WSVN -- It's a scene we see way too often: teenagers texting behind the wheel. The statistics are staggering.
Jenny Tintner, Cooper City High student: "Every day, 11 teens are killed because of texting and driving. This is completely inexcusable and completely preventable."
These students at Cooper City High School feel so strongly, they are asking fellow students to pledge never to do it.
Jenny Tintner: "We started a 'No Texting and Driving' campaign to make teens aware that they should not be texting and driving. They need to put down their phone in the car."
Jenny and Felicia, both juniors, organized this rally to make students very aware of the dangers.

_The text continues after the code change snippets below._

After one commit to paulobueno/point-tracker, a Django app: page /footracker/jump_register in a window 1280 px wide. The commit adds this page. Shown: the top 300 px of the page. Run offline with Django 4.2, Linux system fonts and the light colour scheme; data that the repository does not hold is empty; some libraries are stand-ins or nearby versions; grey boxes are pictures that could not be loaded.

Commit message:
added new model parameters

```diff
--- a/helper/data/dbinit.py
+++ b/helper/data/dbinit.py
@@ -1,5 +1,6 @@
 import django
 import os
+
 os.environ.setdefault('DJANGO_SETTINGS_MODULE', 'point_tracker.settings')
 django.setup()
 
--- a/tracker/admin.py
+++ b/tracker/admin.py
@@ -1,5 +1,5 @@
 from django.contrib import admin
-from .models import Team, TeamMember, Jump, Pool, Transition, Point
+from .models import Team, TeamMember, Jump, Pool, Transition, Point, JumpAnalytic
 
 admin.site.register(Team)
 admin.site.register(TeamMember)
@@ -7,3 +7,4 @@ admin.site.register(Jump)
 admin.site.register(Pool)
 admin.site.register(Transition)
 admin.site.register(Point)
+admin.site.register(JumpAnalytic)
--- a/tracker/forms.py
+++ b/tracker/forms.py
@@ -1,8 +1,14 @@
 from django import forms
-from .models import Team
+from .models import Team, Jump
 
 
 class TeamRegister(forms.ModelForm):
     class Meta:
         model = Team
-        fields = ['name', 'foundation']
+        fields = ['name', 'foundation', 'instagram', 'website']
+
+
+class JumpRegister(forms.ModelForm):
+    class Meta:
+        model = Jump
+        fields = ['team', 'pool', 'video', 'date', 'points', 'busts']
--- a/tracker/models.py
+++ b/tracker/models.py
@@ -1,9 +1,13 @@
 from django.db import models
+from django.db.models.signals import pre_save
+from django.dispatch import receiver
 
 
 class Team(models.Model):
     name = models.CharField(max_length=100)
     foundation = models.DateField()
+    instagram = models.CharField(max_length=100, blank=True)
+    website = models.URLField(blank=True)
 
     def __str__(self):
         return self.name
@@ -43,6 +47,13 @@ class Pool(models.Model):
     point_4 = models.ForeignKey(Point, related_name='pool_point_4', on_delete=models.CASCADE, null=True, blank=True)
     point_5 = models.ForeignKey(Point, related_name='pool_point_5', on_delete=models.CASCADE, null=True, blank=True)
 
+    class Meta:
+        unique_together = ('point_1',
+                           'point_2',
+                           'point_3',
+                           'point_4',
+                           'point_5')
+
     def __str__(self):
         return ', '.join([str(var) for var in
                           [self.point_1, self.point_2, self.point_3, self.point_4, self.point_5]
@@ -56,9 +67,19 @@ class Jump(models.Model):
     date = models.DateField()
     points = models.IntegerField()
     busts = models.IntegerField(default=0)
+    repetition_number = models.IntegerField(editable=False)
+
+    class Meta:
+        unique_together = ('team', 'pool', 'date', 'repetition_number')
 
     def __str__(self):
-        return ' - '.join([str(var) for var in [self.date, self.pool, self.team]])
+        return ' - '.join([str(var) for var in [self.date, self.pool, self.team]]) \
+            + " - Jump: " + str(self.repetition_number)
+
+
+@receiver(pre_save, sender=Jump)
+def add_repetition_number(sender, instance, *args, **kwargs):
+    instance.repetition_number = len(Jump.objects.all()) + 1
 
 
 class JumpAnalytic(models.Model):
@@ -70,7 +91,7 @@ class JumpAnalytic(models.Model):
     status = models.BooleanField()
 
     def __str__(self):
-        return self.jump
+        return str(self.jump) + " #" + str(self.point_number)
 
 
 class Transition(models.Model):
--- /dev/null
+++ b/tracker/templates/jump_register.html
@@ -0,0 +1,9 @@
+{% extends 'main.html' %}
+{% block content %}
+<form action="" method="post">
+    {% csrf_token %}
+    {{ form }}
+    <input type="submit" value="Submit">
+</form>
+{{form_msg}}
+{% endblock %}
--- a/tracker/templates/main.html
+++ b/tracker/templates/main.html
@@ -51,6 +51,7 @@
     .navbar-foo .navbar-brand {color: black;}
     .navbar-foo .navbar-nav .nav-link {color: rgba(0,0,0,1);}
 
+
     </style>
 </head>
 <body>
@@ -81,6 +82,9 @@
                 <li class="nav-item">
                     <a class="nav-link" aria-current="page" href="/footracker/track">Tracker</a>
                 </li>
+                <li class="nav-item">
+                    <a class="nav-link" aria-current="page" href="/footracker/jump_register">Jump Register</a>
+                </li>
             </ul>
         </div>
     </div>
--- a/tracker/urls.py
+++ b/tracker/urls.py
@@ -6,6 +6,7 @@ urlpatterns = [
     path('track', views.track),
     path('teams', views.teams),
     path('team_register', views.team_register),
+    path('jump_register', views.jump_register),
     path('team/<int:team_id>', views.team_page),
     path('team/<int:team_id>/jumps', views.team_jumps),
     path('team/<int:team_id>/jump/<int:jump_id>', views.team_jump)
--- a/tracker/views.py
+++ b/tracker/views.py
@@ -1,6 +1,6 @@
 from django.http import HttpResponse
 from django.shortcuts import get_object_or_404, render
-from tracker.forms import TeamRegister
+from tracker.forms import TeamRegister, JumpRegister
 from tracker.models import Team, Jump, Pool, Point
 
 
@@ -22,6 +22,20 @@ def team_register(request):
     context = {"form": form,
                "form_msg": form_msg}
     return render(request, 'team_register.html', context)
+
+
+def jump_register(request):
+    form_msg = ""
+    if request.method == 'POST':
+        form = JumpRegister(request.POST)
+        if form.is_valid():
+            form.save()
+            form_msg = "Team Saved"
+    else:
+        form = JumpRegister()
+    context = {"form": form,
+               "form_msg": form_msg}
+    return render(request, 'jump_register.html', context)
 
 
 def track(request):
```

Jenny Tintner: "Actually last week, two kids at school got in a car crash leaving the parking lot, because they weren't paying attention and texting."
Part of the problem? Many teens feel invincible, like there's no way they could get hurt or cause an accident.
Felicia Steinberg, Cooper City High student: "Since teenagers get their license when they're 16, they think they're the best drivers and they're finally free and think, 'Oh, it won't happen to me.'"
Some admit their parents are not setting a good example.
Jordan Shears, Ninth Grader: "I have to take the phone away. My mom has an iPhone, and I just put it away."
7's Parenting Expert Dr. Valerie Goode says mom and dad may love to text too, but you have to be a good role model.
Dr. Valerie Goode: "First of all, parents have to put down their phones in the car and use that time to speak with their children. It's the best time."
Dr. Val says, use your time in the car to talk with your child, not on the phone, teach your kids at an early age that texting behind the wheel is not OK, and that they don't have to respond to a text the second they get one.
Dr. Valerie Goode: "We have to teach them differently, that it's OK not to return a text right away."
Students signed petitions to make Florida a text-free state and pledged never to text and drive by marking a banner with their thumbprint.
Those just getting their learner's permit say this really taught them a lesson.
Kevin Luks, 10th Grader: "I never knew so many people could die just from texting in a car. It really affected me. I'm going to let all my friends know."
Max Frost, 11th Grader: "I would rather wait to send the text about the pizza party later than end up in the hospital, send a text, 'Hey, mom. I'm in the hospital.'"
Lynn Martinez: "The students plan to continue collecting signatures and send them to Tallahassee in the hopes of making Florida a text-free state."